§ **Version difference data**:
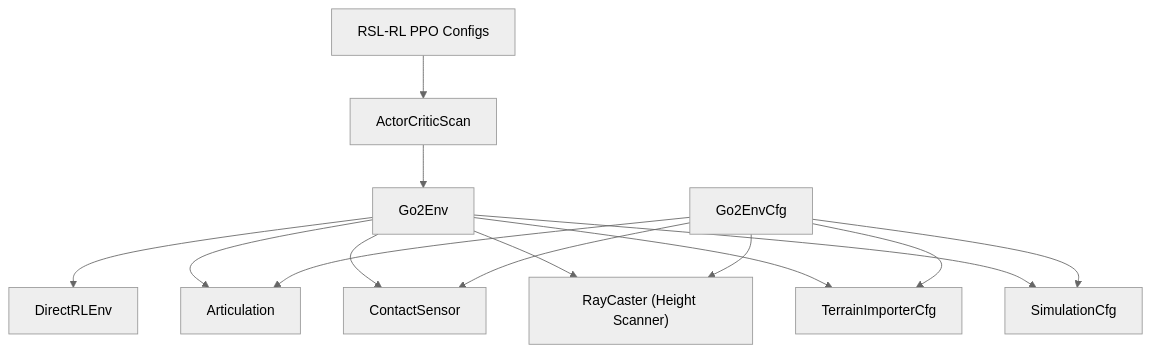
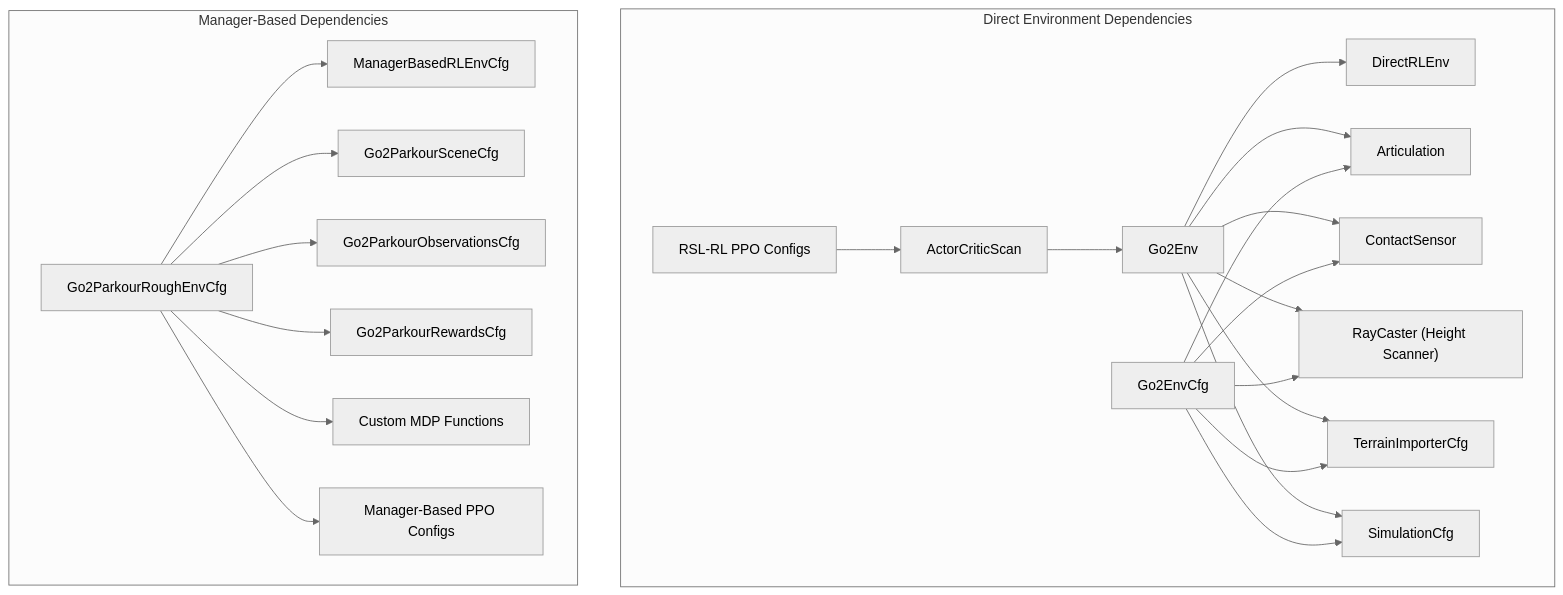
One commit to jayjayhust/extreme-quadruped-parkour changed the ninth of 9 diagrams in .qoder/repowiki/en/content/Go2 Environment System/Go2 Environment System.md. Above: the diagram before and after it, drawn with Mermaid (neutral theme). The commit also changed other lines of this file and 444 other files, not shown here.

````diff
--- a/.qoder/repowiki/en/content/Go2 Environment System/Go2 Environment System.md
+++ b/.qoder/repowiki/en/content/Go2 Environment System/Go2 Environment System.md
@@ -379,16 +547,26 @@
 ```mermaid
 graph TB
+subgraph "Direct Environment Dependencies"
 ENV["Go2Env"] --> CORE["DirectRLEnv"]
 ENV --> ROBOT["Articulation"]
 ENV --> CONTACT["ContactSensor"]
 ENV --> HEIGHT["RayCaster (Height Scanner)"]
 ENV --> TERRAIN["TerrainImporterCfg"]
 ENV --> SIM["SimulationCfg"]
 CFG["Go2EnvCfg"] --> ROBOT
 CFG --> CONTACT
 CFG --> HEIGHT
 CFG --> TERRAIN
 CFG --> SIM
 POL["ActorCriticScan"] --> ENV
 AGCFG["RSL-RL PPO Configs"] --> POL
+end
+subgraph "Manager-Based Dependencies"
+MPENV["Go2ParkourRoughEnvCfg"] --> MGR["ManagerBasedRLEnvCfg"]
+MPENV --> SCENE["Go2ParkourSceneCfg"]
+MPENV --> OBS["Go2ParkourObservationsCfg"]
+MPENV --> REW["Go2ParkourRewardsCfg"]
+MPENV --> MDP["Custom MDP Functions"]
+MPENV --> AGCFG2["Manager-Based PPO Configs"]
+end
 ```
````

§ **Exercise aim**: Write out all the records exactly, omitting the images.

§ **Solved exercise**:
One commit to jayjayhust/extreme-quadruped-parkour changed the ninth of 9 diagrams in .qoder/repowiki/en/content/Go2 Environment System/Go2 Environment System.md. Above: the diagram before and after it, drawn with Mermaid (neutral theme). The commit also changed other lines of this file and 444 other files, not shown here.

````diff
--- a/.qoder/repowiki/en/content/Go2 Environment System/Go2 Environment System.md
+++ b/.qoder/repowiki/en/content/Go2 Environment System/Go2 Environment System.md
@@ -379,16 +547,26 @@
 ```mermaid
 graph TB
+subgraph "Direct Environment Dependencies"
 ENV["Go2Env"] --> CORE["DirectRLEnv"]
 ENV --> ROBOT["Articulation"]
 ENV --> CONTACT["ContactSensor"]
 ENV --> HEIGHT["RayCaster (Height Scanner)"]
 ENV --> TERRAIN["TerrainImporterCfg"]
 ENV --> SIM["SimulationCfg"]
 CFG["Go2EnvCfg"] --> ROBOT
 CFG --> CONTACT
 CFG --> HEIGHT
 CFG --> TERRAIN
 CFG --> SIM
 POL["ActorCriticScan"] --> ENV
 AGCFG["RSL-RL PPO Configs"] --> POL
+end
+subgraph "Manager-Based Dependencies"
+MPENV["Go2ParkourRoughEnvCfg"] --> MGR["ManagerBasedRLEnvCfg"]
+MPENV --> SCENE["Go2ParkourSceneCfg"]
+MPENV --> OBS["Go2ParkourObservationsCfg"]
+MPENV --> REW["Go2ParkourRewardsCfg"]
+MPENV --> MDP["Custom MDP Functions"]
+MPENV --> AGCFG2["Manager-Based PPO Configs"]
+end
 ```
````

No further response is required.